Records shown —
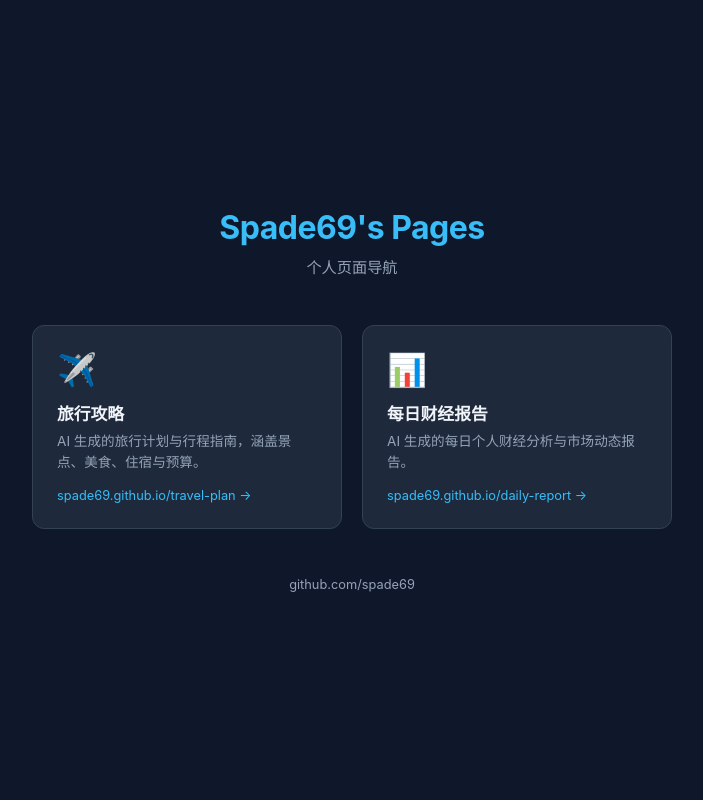
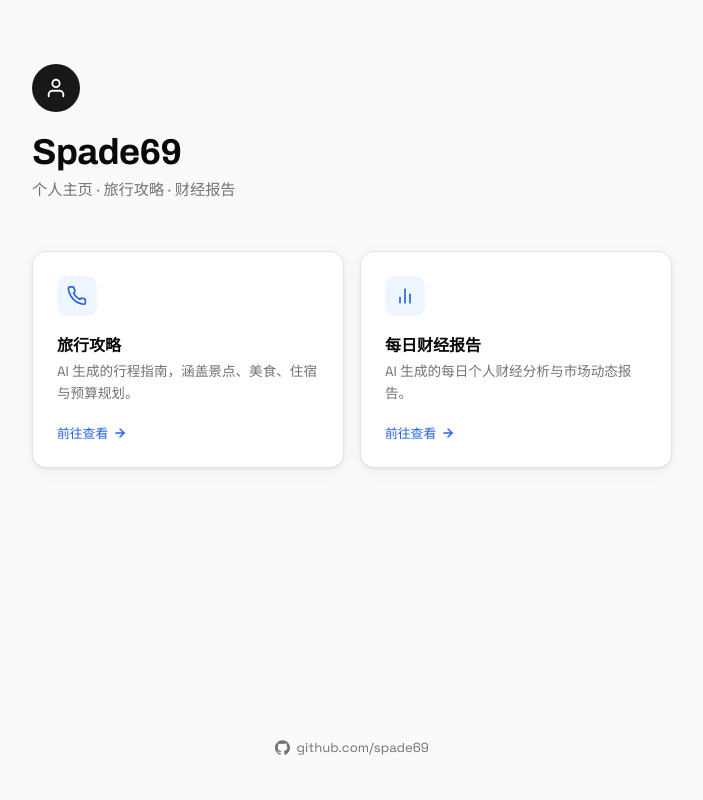
Before and after one commit to spade69/spade69.github.io, a plain HTML site: page index.html in a window 1280 px wide. Shown: the whole page, without its empty margins (288-991 px from the left). Drawn offline with Linux system fonts and the light colour scheme.

Commit message:
Redesign home: Archivo+SpaceGrotesk, SVG icons, scroll reveal

```diff
--- a/index.html
+++ b/index.html
@@ -3,142 +3,265 @@
 <head>
 <meta charset="UTF-8">
 <meta name="viewport" content="width=device-width, initial-scale=1.0">
-<title>Spade69's Pages</title>
+<title>Spade69</title>
+<link rel="preconnect" href="https://fonts.googleapis.com">
+<link rel="preconnect" href="https://fonts.gstatic.com" crossorigin>
+<link href="https://fonts.googleapis.com/css2?family=Archivo:wght@300;400;500;600;700&family=Space+Grotesk:wght@300;400;500;600;700&display=swap" rel="stylesheet">
 <style>
   :root {
-    --bg: #0f172a;
-    --card: #1e293b;
-    --border: #334155;
-    --primary: #38bdf8;
-    --text: #f1f5f9;
-    --muted: #94a3b8;
-    --hover: #0ea5e9;
+    --primary:    #18181B;
+    --secondary:  #3F3F46;
+    --accent:     #2563EB;
+    --accent-hover: #1D4ED8;
+    --bg:         #FAFAFA;
+    --fg:         #09090B;
+    --muted:      #71717A;
+    --border:     #E4E4E7;
+    --card:       #FFFFFF;
+    --shadow:     0 1px 3px rgba(0,0,0,.07), 0 4px 16px rgba(0,0,0,.05);
+    --shadow-hover: 0 4px 8px rgba(0,0,0,.08), 0 12px 32px rgba(37,99,235,.12);
+    --radius:     14px;
+    --transition: 220ms cubic-bezier(.4,0,.2,1);
   }
 
-  * { box-sizing: border-box; margin: 0; padding: 0; }
+  *, *::before, *::after { box-sizing: border-box; margin: 0; padding: 0; }
+
+  html { scroll-behavior: smooth; }
 
   body {
-    font-family: -apple-system, BlinkMacSystemFont, 'Segoe UI', sans-serif;
+    font-family: 'Space Grotesk', -apple-system, sans-serif;
     background: var(--bg);
-    color: var(--text);
+    color: var(--fg);
     min-height: 100vh;
     display: flex;
     flex-direction: column;
     align-items: center;
-    justify-content: center;
-    padding: 2rem 1rem;
+    padding: 0 1.25rem;
+    -webkit-font-smoothing: antialiased;
   }
 
+  /* ── Header ── */
   header {
-    text-align: center;
+    width: 100%;
+    max-width: 640px;
+    padding: 4rem 0 3rem;
+    opacity: 0;
+    transform: translateY(16px);
+    transition: opacity .5s ease, transform .5s ease;
+  }
+
+  header.visible { opacity: 1; transform: translateY(0); }
+
+  .avatar {
+    width: 48px;
+    height: 48px;
+    border-radius: 50%;
+    background: var(--primary);
+    display: flex;
+    align-items: center;
+    justify-content: center;
+    margin-bottom: 1.25rem;
+  }
+
+  .avatar svg { color: #fff; }
+
+  h1 {
+    font-family: 'Archivo', sans-serif;
+    font-size: clamp(1.75rem, 4vw, 2.25rem);
+    font-weight: 700;
+    letter-spacing: -0.5px;
+    color: var(--fg);
+    margin-bottom: .4rem;
+  }
+
+  .subtitle {
+    font-size: .95rem;
+    color: var(--muted);
+    font-weight: 400;
+    line-height: 1.6;
+  }
+
+  /* ── Grid ── */
+  .grid {
+    display: grid;
+    grid-template-columns: repeat(auto-fit, minmax(260px, 1fr));
+    gap: 1rem;
+    width: 100%;
+    max-width: 640px;
     margin-bottom: 3rem;
   }
 
-  header h1 {
-    font-size: 2rem;
-    font-weight: 700;
-    color: var(--primary);
-    letter-spacing: -0.5px;
-  }
-
-  header p {
-    margin-top: 0.5rem;
-    color: var(--muted);
-    font-size: 0.95rem;
-  }
-
-  .grid {
-    display: grid;
-    grid-template-columns: repeat(auto-fit, minmax(260px, 1fr));
-    gap: 1.25rem;
-    width: 100%;
-    max-width: 640px;
-  }
-
+  /* ── Card ── */
   a.card {
     display: block;
     text-decoration: none;
     background: var(--card);
     border: 1px solid var(--border);
-    border-radius: 12px;
+    border-radius: var(--radius);
     padding: 1.5rem;
-    transition: border-color 0.2s, transform 0.2s, box-shadow 0.2s;
+    cursor: pointer;
+    box-shadow: var(--shadow);
+    transition: transform var(--transition), box-shadow var(--transition), border-color var(--transition);
+    opacity: 0;
+    transform: translateY(20px);
+  }
+
+  a.card.visible {
+    opacity: 1;
+    transform: translateY(0);
   }
 
   a.card:hover {
-    border-color: var(--hover);
-    transform: translateY(-3px);
-    box-shadow: 0 8px 24px rgba(14,165,233,0.15);
+    transform: translateY(-4px);
+    box-shadow: var(--shadow-hover);
+    border-color: var(--accent);
+  }
+
+  a.card:focus-visible {
+    outline: 2px solid var(--accent);
+    outline-offset: 3px;
   }
 
   .card-icon {
-    font-size: 2rem;
-    margin-bottom: 0.75rem;
+    width: 40px;
+    height: 40px;
+    border-radius: 10px;
+    background: #EFF6FF;
+    display: flex;
+    align-items: center;
+    justify-content: center;
+    margin-bottom: 1rem;
+    color: var(--accent);
+    transition: background var(--transition);
   }
 
+  a.card:hover .card-icon { background: #DBEAFE; }
+
   .card-title {
-    font-size: 1.05rem;
+    font-family: 'Archivo', sans-serif;
+    font-size: 1rem;
     font-weight: 600;
-    color: var(--text);
-    margin-bottom: 0.4rem;
+    color: var(--fg);
+    margin-bottom: .35rem;
   }
 
   .card-desc {
-    font-size: 0.85rem;
+    font-size: .85rem;
     color: var(--muted);
-    line-height: 1.5;
+    line-height: 1.6;
+    margin-bottom: 1.1rem;
   }
 
-  .card-link {
-    display: inline-block;
-    margin-top: 1rem;
-    font-size: 0.8rem;
-    color: var(--primary);
+  .card-arrow {
+    display: inline-flex;
+    align-items: center;
+    gap: .3rem;
+    font-size: .8rem;
+    font-weight: 500;
+    color: var(--accent);
+    transition: gap var(--transition);
   }
 
+  a.card:hover .card-arrow { gap: .5rem; }
+
+  /* ── Footer ── */
   footer {
-    margin-top: 3rem;
-    color: var(--muted);
-    font-size: 0.8rem;
+    margin-top: auto;
+    padding: 1.5rem 0 2.5rem;
     text-align: center;
+    opacity: 0;
+    transform: translateY(8px);
+    transition: opacity .5s ease .3s, transform .5s ease .3s;
   }
 
+  footer.visible { opacity: 1; transform: translateY(0); }
+
   footer a {
+    display: inline-flex;
+    align-items: center;
+    gap: .4rem;
+    font-size: .82rem;
     color: var(--muted);
     text-decoration: none;
+    transition: color var(--transition);
   }
 
-  footer a:hover { color: var(--primary); }
+  footer a:hover { color: var(--fg); }
+
+  /* ── Reduced motion ── */
+  @media (prefers-reduced-motion: reduce) {
+    header, a.card, footer {
+      opacity: 1 !important;
+      transform: none !important;
+      transition: none !important;
+    }
+  }
 </style>
 </head>
 <body>
 
 <header>
-  <h1>Spade69's Pages</h1>
-  <p>个人页面导航</p>
+  <div class="avatar" aria-hidden="true">
+    <svg width="22" height="22" viewBox="0 0 24 24" fill="none" stroke="currentColor" stroke-width="2" stroke-linecap="round" stroke-linejoin="round">
+      <path d="M20 21v-2a4 4 0 0 0-4-4H8a4 4 0 0 0-4 4v2"/><circle cx="12" cy="7" r="4"/>
+    </svg>
+  </div>
+  <h1>Spade69</h1>
+  <p class="subtitle">个人主页 · 旅行攻略 · 财经报告</p>
 </header>
 
-<div class="grid">
+<main class="grid" role="main">
 
-  <a class="card" href="/travel-plan/">
-    <div class="card-icon">✈️</div>
+  <a class="card" href="/travel-plan/" aria-label="旅行攻略页面">
+    <div class="card-icon" aria-hidden="true">
+      <svg width="20" height="20" viewBox="0 0 24 24" fill="none" stroke="currentColor" stroke-width="2" stroke-linecap="round" stroke-linejoin="round">
+        <path d="M22 16.92v3a2 2 0 0 1-2.18 2 19.79 19.79 0 0 1-8.63-3.07A19.5 19.5 0 0 1 4.69 12 19.79 19.79 0 0 1 1.63 3.23 2 2 0 0 1 3.6 1h3a2 2 0 0 1 2 1.72c.127.96.361 1.903.7 2.81a2 2 0 0 1-.45 2.11L7.91 8.5A16 16 0 0 0 15.5 16.09l.96-.96a2 2 0 0 1 2.11-.45c.907.339 1.85.573 2.81.7A2 2 0 0 1 22 17z"/>
+      </svg>
+    </div>
     <div class="card-title">旅行攻略</div>
-    <div class="card-desc">AI 生成的旅行计划与行程指南，涵盖景点、美食、住宿与预算。</div>
-    <div class="card-link">spade69.github.io/travel-plan →</div>
+    <p class="card-desc">AI 生成的行程指南，涵盖景点、美食、住宿与预算规划。</p>
+    <span class="card-arrow" aria-hidden="true">
+      前往查看
+      <svg width="14" height="14" viewBox="0 0 24 24" fill="none" stroke="currentColor" stroke-width="2.5" stroke-linecap="round" stroke-linejoin="round"><path d="M5 12h14"/><path d="m12 5 7 7-7 7"/></svg>
+    </span>
   </a>
 
-  <a class="card" href="/daily-report/">
-    <div class="card-icon">📊</div>
+  <a class="card" href="/daily-report/" aria-label="每日财经报告页面">
+    <div class="card-icon" aria-hidden="true">
+      <svg width="20" height="20" viewBox="0 0 24 24" fill="none" stroke="currentColor" stroke-width="2" stroke-linecap="round" stroke-linejoin="round">
+        <line x1="18" y1="20" x2="18" y2="10"/><line x1="12" y1="20" x2="12" y2="4"/><line x1="6" y1="20" x2="6" y2="14"/>
+      </svg>
+    </div>
     <div class="card-title">每日财经报告</div>
-    <div class="card-desc">AI 生成的每日个人财经分析与市场动态报告。</div>
-    <div class="card-link">spade69.github.io/daily-report →</div>
+    <p class="card-desc">AI 生成的每日个人财经分析与市场动态报告。</p>
+    <span class="card-arrow" aria-hidden="true">
+      前往查看
+      <svg width="14" height="14" viewBox="0 0 24 24" fill="none" stroke="currentColor" stroke-width="2.5" stroke-linecap="round" stroke-linejoin="round"><path d="M5 12h14"/><path d="m12 5 7 7-7 7"/></svg>
+    </span>
   </a>
 
-</div>
+</main>
 
 <footer>
-  <a href="https://github.com/spade69" target="_blank">github.com/spade69</a>
+  <a href="https://github.com/spade69" target="_blank" rel="noopener" aria-label="GitHub 主页">
+    <svg width="15" height="15" viewBox="0 0 24 24" fill="currentColor" aria-hidden="true">
+      <path d="M12 .297c-6.63 0-12 5.373-12 12 0 5.303 3.438 9.8 8.205 11.385.6.113.82-.258.82-.577 0-.285-.01-1.04-.015-2.04-3.338.724-4.042-1.61-4.042-1.61C4.422 18.07 3.633 17.7 3.633 17.7c-1.087-.744.084-.729.084-.729 1.205.084 1.838 1.236 1.838 1.236 1.07 1.835 2.809 1.305 3.495.998.108-.776.417-1.305.76-1.605-2.665-.3-5.466-1.332-5.466-5.93 0-1.31.465-2.38 1.235-3.22-.135-.303-.54-1.523.105-3.176 0 0 1.005-.322 3.3 1.23.96-.267 1.98-.399 3-.405 1.02.006 2.04.138 3 .405 2.28-1.552 3.285-1.23 3.285-1.23.645 1.653.24 2.873.12 3.176.765.84 1.23 1.91 1.23 3.22 0 4.61-2.805 5.625-5.475 5.92.42.36.81 1.096.81 2.22 0 1.606-.015 2.896-.015 3.286 0 .315.21.69.825.57C20.565 22.092 24 17.592 24 12.297c0-6.627-5.373-12-12-12"/>
+    </svg>
+    github.com/spade69
+  </a>
 </footer>
 
+<script>
+  const observer = new IntersectionObserver(
+    (entries) => entries.forEach(e => { if (e.isIntersecting) { e.target.classList.add('visible'); observer.unobserve(e.target); } }),
+    { threshold: 0.1 }
+  );
+  document.querySelectorAll('header, .card, footer').forEach(el => observer.observe(el));
+
+  // Stagger card entrance
+  document.querySelectorAll('.card').forEach((el, i) => {
+    el.style.transitionDelay = `${i * 80}ms`;
+  });
+</script>
 </body>
 </html>
```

Task goal — Report each line in the entries where the string "涵盖景点" occurs.

Answer for the task —
-    <div class="card-desc">AI 生成的旅行计划与行程指南，涵盖景点、美食、住宿与预算。</div>
+    <p class="card-desc">AI 生成的行程指南，涵盖景点、美食、住宿与预算规划。</p>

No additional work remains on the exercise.